## EXERCISE DIRECTIONS
Could you find every line in the entries below that holds the word "class" and copy it?

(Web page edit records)
▬▬▬▬▬▬▬▬▬▬
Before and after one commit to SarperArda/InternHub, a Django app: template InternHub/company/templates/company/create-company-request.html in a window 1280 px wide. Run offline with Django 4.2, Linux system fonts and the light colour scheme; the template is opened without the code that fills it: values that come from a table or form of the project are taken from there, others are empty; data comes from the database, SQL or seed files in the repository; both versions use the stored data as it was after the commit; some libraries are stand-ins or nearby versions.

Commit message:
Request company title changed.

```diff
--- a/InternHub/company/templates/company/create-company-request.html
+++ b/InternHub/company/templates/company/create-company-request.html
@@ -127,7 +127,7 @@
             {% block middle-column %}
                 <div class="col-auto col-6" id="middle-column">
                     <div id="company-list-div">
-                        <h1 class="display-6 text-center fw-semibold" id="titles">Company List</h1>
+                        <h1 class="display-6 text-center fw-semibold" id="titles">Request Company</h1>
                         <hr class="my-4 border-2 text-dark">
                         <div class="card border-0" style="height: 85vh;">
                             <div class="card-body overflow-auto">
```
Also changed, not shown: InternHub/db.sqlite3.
▬▬▬▬▬▬▬▬▬▬
## REPLY
                 <div class="col-auto col-6" id="middle-column">
-                        <h1 class="display-6 text-center fw-semibold" id="titles">Company List</h1>
+                        <h1 class="display-6 text-center fw-semibold" id="titles">Request Company</h1>
                         <hr class="my-4 border-2 text-dark">
                         <div class="card border-0" style="height: 85vh;">
                             <div class="card-body overflow-auto">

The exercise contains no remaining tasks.